Typhus is a potentially fatal disease and often leads to death if left untreated. Death also may occur in immunosuppressed and elderly people. The mortality rate for treated patients with epidemic typhus is 3-4%, and for patients with murine form of the infection is 1-4%. In most cases the infection is successfully cured with such antibiotics as azithromycin, tetracycline, doxycycline, and sometimes chloramphenicol. Antibiotic therapy should be started as soon as the diagnosis is suspected. In severe cases supportive therapy including intravenous fluids and oxygen may be required.
Most patients improve significantly within two days after treatment initiation, however, antibiotics therapy should be continued for 2-4 days after fever normalizes.
Typhus may be prevented by avoiding potential exposure to the bacterium, notably you should:
- Avoid endemic areas;
- If in endemic area, wear protective clothes;
- Use repellents to prevent insect bites;
- Avoid exposure to rats feces and fleas or lice bites;
- Avoid contacts with potential vectors of the bacterium;

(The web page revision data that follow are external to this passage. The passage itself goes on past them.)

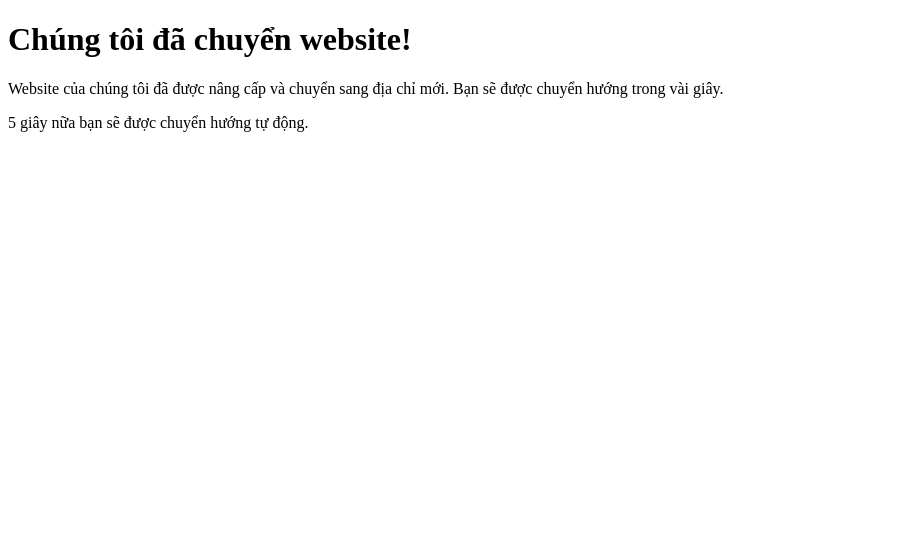
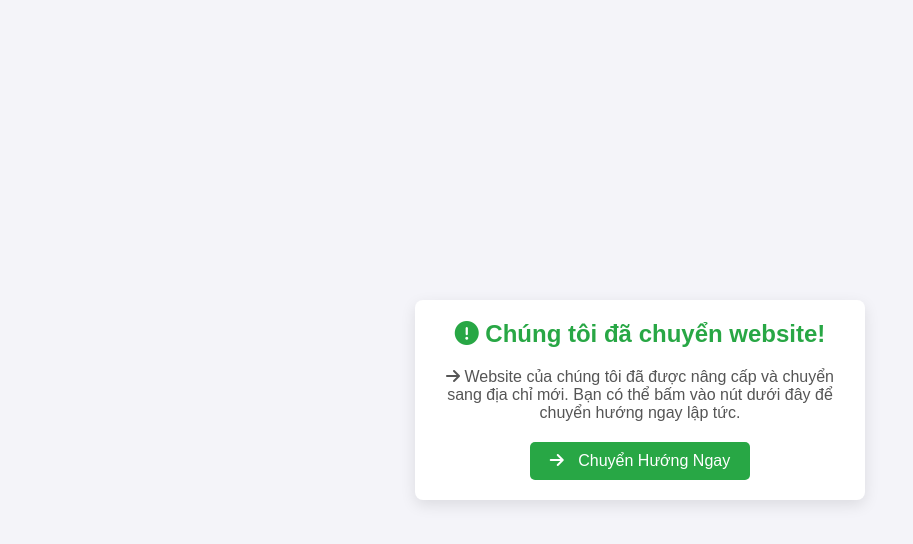
Before and after one commit to minhtuong547/truongquanhuy, a plain HTML site: page index.html in a window 1280 px wide. Shown: the whole page, without its empty margins (0-913 px from the left). Drawn offline with Linux system fonts and the light colour scheme.

Commit message:
Update index.html

```diff
--- a/index.html
+++ b/index.html
@@ -3,19 +3,104 @@
 <head>
   <meta charset="UTF-8">
   <meta name="viewport" content="width=device-width, initial-scale=1.0">
-  <meta http-equiv="refresh" content="5;url=https://new-website.com"> <!-- Redirect to new website after 5 seconds -->
   <title>Thông Báo Chuyển Website</title>
-  <link rel="stylesheet" href="styles.css">
-  <script src="script.js" defer></script>
+
+  <!-- Link to Font Awesome CDN for icons -->
+  <link rel="stylesheet" href="https://cdnjs.cloudflare.com/ajax/libs/font-awesome/6.0.0-beta3/css/all.min.css">
+
+  <style>
+    * {
+      margin: 0;
+      padding: 0;
+      box-sizing: border-box;
+    }
+
+    body {
+      font-family: 'Arial', sans-serif;
+      background-color: #f4f4f9;
+      display: flex;
+      justify-content: center;
+      align-items: center;
+      height: 100vh;
+      margin: 0;
+    }
+
+    .container {
+      text-align: center;
+      padding: 20px;
+      background-color: #ffffff;
+      box-shadow: 0 5px 15px rgba(0, 0, 0, 0.1);
+      border-radius: 8px;
+      max-width: 450px;
+      width: 100%;
+    }
+
+    .message-box h1 {
+      color: #28a745;
+      font-size: 24px;
+      margin-bottom: 20px;
+    }
+
+    .message-box p {
+      font-size: 16px;
+      color: #555;
+    }
+
+    .countdown {
+      margin-top: 20px;
+    }
+
+    #redirectButton {
+      background-color: #28a745;
+      color: white;
+      border: none;
+      padding: 10px 20px;
+      font-size: 16px;
+      border-radius: 5px;
+      cursor: pointer;
+      margin-top: 20px;
+      transition: background-color 0.3s ease;
+    }
+
+    #redirectButton:hover {
+      background-color: #218838;
+    }
+
+    #redirectButton i {
+      margin-right: 10px;
+    }
+
+    @media (max-width: 600px) {
+      .container {
+        width: 80%;
+      }
+
+      .message-box h1 {
+        font-size: 20px;
+      }
+
+      .message-box p {
+        font-size: 14px;
+      }
+    }
+  </style>
+
+  <script>
+    // Định nghĩa URL chuyển hướng khi người dùng bấm nút
+    const newUrl = "https://new-website.com"; // Thay đổi thành website bạn muốn chuyển hướng tới
+
+    // Lắng nghe sự kiện bấm nút
+    document.getElementById('redirectButton').addEventListener('click', function() {
+      window.location.href = newUrl; // Chuyển hướng người dùng khi nút bấm
+    });
+  </script>
 </head>
 <body>
   <div class="container">
     <div class="message-box">
-      <h1>Chúng tôi đã chuyển website!</h1>
-      <p>Website của chúng tôi đã được nâng cấp và chuyển sang địa chỉ mới. Bạn sẽ được chuyển hướng trong vài giây.</p>
-      <div class="countdown">
-        <p><span id="countdown-timer">5</span> giây nữa bạn sẽ được chuyển hướng tự động.</p>
-      </div>
+      <h1><i class="fas fa-exclamation-circle"></i> Chúng tôi đã chuyển website!</h1>
+      <p><i class="fas fa-arrow-right"></i> Website của chúng tôi đã được nâng cấp và chuyển sang địa chỉ mới. Bạn có thể bấm vào nút dưới đây để chuyển hướng ngay lập tức.</p>
+      <button id="redirectButton" class="redirect-btn"><i class="fas fa-arrow-right"></i> Chuyển Hướng Ngay</button>
     </div>
   </div>
 </body>
```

- Avoid areas with poor hygiene and maintain proper hygiene.
There is also a vaccine against typhus, but it is not available nowadays. Instead you may be advised to take doxycycline if travelling to endemic areas to prevent the infection.
These articles can be used for informational purposes only. To get an accurate diagnosis consult your doctor!